* [What needs to be done]:
Return every line of the entries that includes the word "list".

* [Web page revision data]:
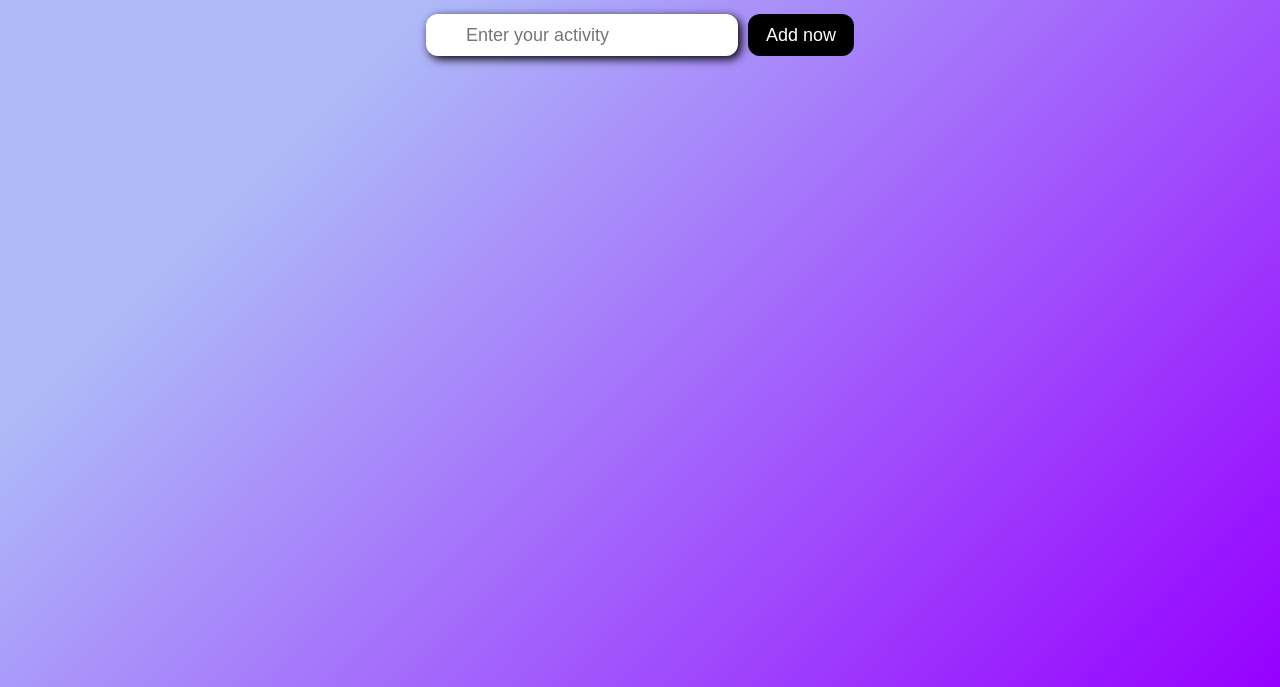
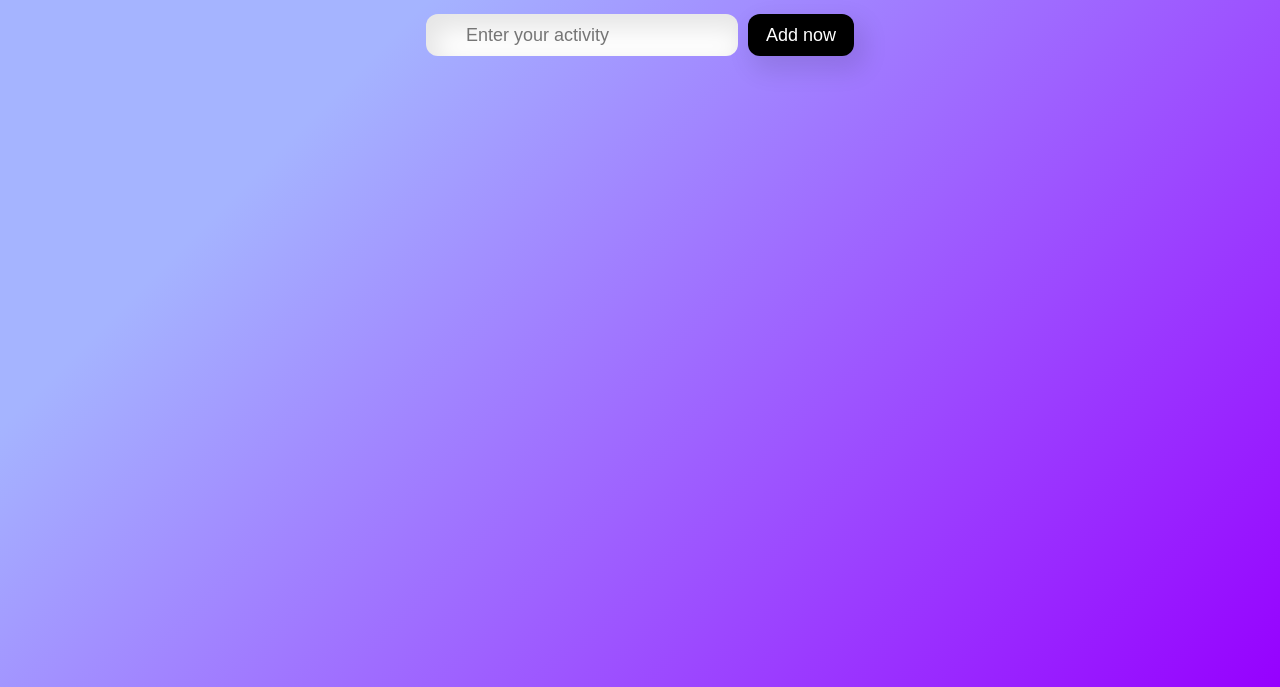
Before and after one commit to javidShabin/To-do-list, a plain HTML site: page index.html in a window 1280 px wide. Shown: the part 113-800 px from the top of the page. Drawn offline with Linux system fonts and the light colour scheme; a web font is replaced by a local one.

Commit message:
add box shadow for button and input box

```diff
--- a/script.js
+++ b/script.js
@@ -31,7 +31,7 @@ const buildUl = () => {
         // If have any value in the input box
         // Create a list and add inputValue
         let list = document.createElement("li");
-        list.style.cssText = "animation-name: slideIn"
+        // list.style.cssText = "animation-name: slideIn"
         let span = document.createElement("span");
         span.innerHTML = activities;
         itemInput.value = "";
--- a/style.css
+++ b/style.css
@@ -12,7 +12,7 @@ body{
     align-items: center;
     flex-direction: column;
     background-color: #eec0c6;
-    background-image: linear-gradient(315deg, #9600ff 0%, #aebaf8 74%);
+    background-image: linear-gradient(315deg, #9600ff 0%, #a5b4ff 74%);
 }
 
 .container{
@@ -38,7 +38,7 @@ h1{
     outline: none;
     border: none;
     border-radius: 12px;
-    box-shadow: 3px 3px 10px ;
+    box-shadow: inset 7px 11px 24px 4px rgba(0,0,0,0.1);
 }
 
 .todo-box button{
@@ -51,6 +51,7 @@ h1{
     border: none;
     border-radius: 12px;
     margin-left: 10px;
+    box-shadow: 7px 11px 24px 4px rgba(0, 0, 0, 0.1);
     outline: none;
     transition: 0.3s;
 }
@@ -78,7 +79,6 @@ h1{
     color: black;
     animation: 0.3s ease-in-out;
     border-radius: 10px;
-
 }
 
 .fa-trash, .fa-edit{
```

* [Solved problem]:
Before and after one commit to javidShabin/To-do-list, a plain HTML site: page index.html in a window 1280 px wide. Shown: the part 113-800 px from the top of the page. Drawn offline with Linux system fonts and the light colour scheme; a web font is replaced by a local one.
         // Create a list and add inputValue
         let list = document.createElement("li");
-        list.style.cssText = "animation-name: slideIn"
+        // list.style.cssText = "animation-name: slideIn"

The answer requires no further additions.